It costs more to install a signalised pedestrian crossing in Auckland than to build a spanking new four-bedroom home.
A Herald investigation has found Auckland Transport (AT) is spending on average $470,000 to install 27 new crossings as part of a road safety programme.
But while AT is chewing through nearly $500,000 of public money to install each new crossing, in the private sector G.J. Gardner Homes can deliver the Kiwi dream of a new home for $365,000.
The price does not include the land, but on a flat section, G.J. Gardner Homes said it can build a 153sq m home with four bedrooms, two bathrooms, and double garage.
For $485,000 - about the average price of a crossing - the country’s largest builder can deliver a more upmarket 180sq m family home with three bedrooms, two bathrooms, a kitchen with a walk-in pantry, a theatre room, and a double garage.
But AT is defending the costs, saying they relate to “signalised” crossing which are much more expensive, and include factors “beyond installation” such as investigation, design, community consultation, traffic management plans, street lighting and construction.
“While they are more expensive, they are necessary and save lives in areas where there is a high safety risk, for example near schools or other busy areas,” AT’s executive general manager Integrated Networks, Mark Lambert, said
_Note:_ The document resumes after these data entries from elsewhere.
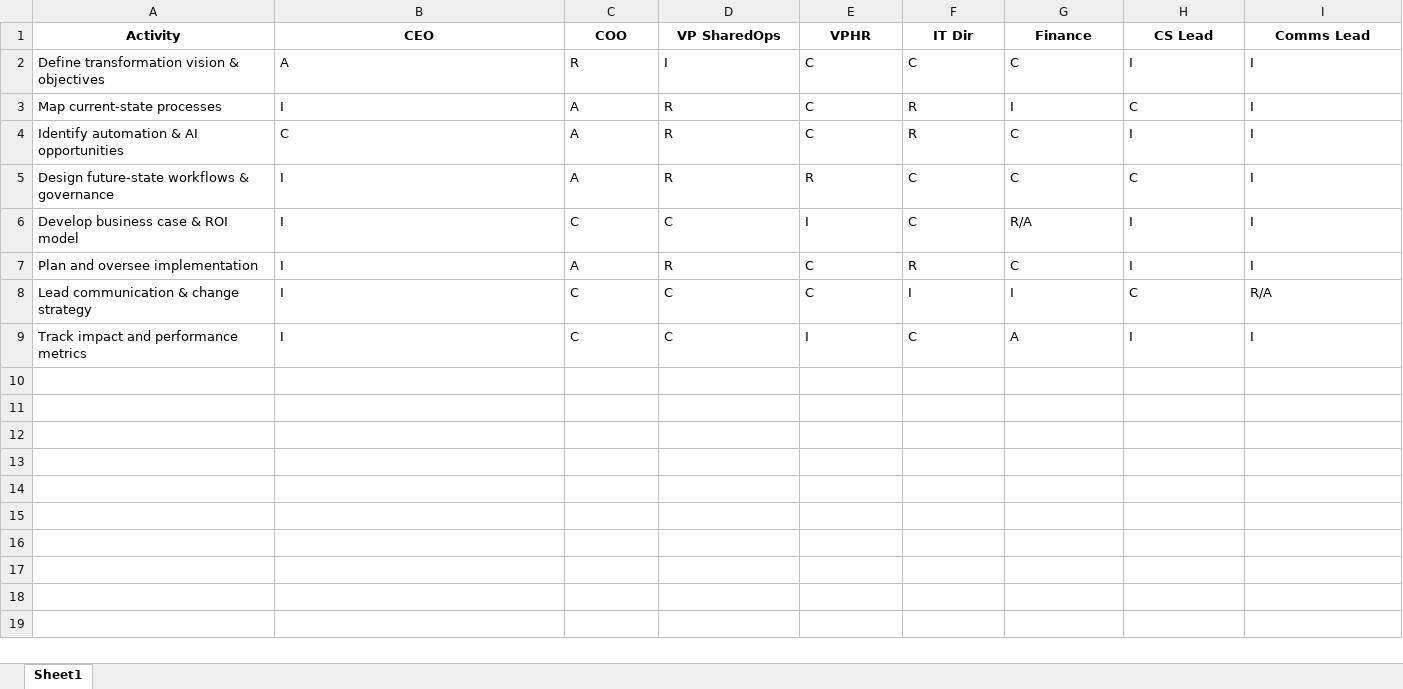
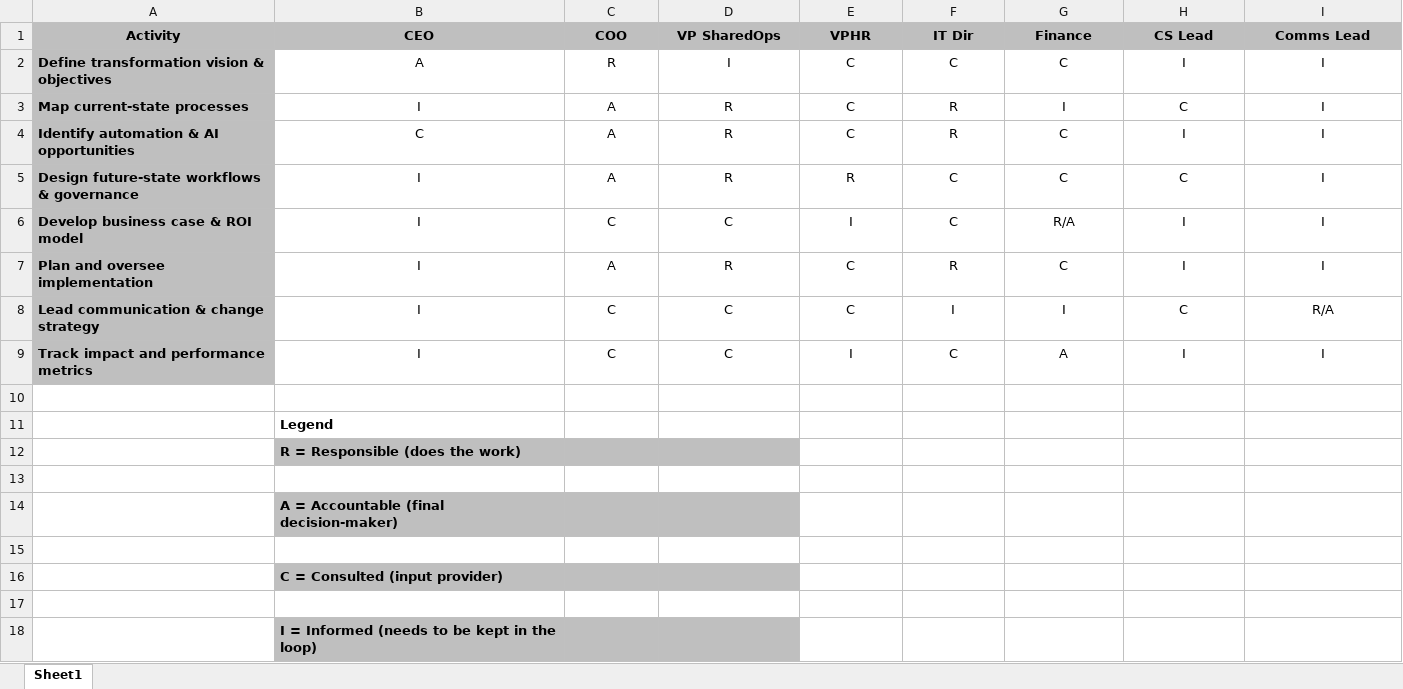
Before and after one commit to IVG12377/AI_Operating_Model_Transformation, an Excel workbook: 01_Stakeholder_Alignment/templates/RACI_Matrix_Template.xlsx, sheet Sheet1, drawn as a sheet; values as stored, in another font and other column widths than the file's, no borders; the diff names each change by its address in the sheet, - before the commit and + after, or states it on an @@ line.

Commit message:
Add Excel RACI matrix template for stakeholder responsibilities

```diff
--- a/01_Stakeholder_Alignment/templates/RACI_Matrix_Template.xlsx (sheet Sheet1)
+++ b/01_Stakeholder_Alignment/templates/RACI_Matrix_Template.xlsx (sheet Sheet1)
-A1:I1 fill: none
+A1:I1 fill: #BFBFBF
@@ A2:A9 fill: none → #BFBFBF, bold: off → on @@
-B2:I9 alignment: left
+B2:I9 alignment: center
+row 10: (empty)
+row 11:  | Legend
+row 12:  | R = Responsible (does the work)
+row 13: (empty)
+row 14:  | A = Accountable (final decision-maker)
+row 15: (empty)
+row 16:  | C = Consulted (input provider)
+row 17: (empty)
+row 18:  | I = Informed (needs to be kept in the loop)
```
In response to a Local Government Official Information and Meetings Act request, AT said it is in the process of building 27 new crossings as part of its road safety programme and Vision Zero Strategy, at a cost of $12.7 million.
The 27 new crossings are being built over two financial years. In the first year, 12 were built and in this financial year to the end of June 2024, four are under construction and 11 more are planned. Several new crossings are outside schools.
Three of the crossings are being installed every few hundred metres on East Coast Rd in the North Shore suburb of Forrest Hill. Local resident Andrew Stevenson told the Herald last month it seemed like “overkill” and unnecessarily expensive when a painted zebra crossing would do.
The Herald has been seeking comment from AT since Friday morning on why it costs as much to install a signalised pedestrian crossing as it does to build a new house, and a breakdown of the costs, and has not received a response.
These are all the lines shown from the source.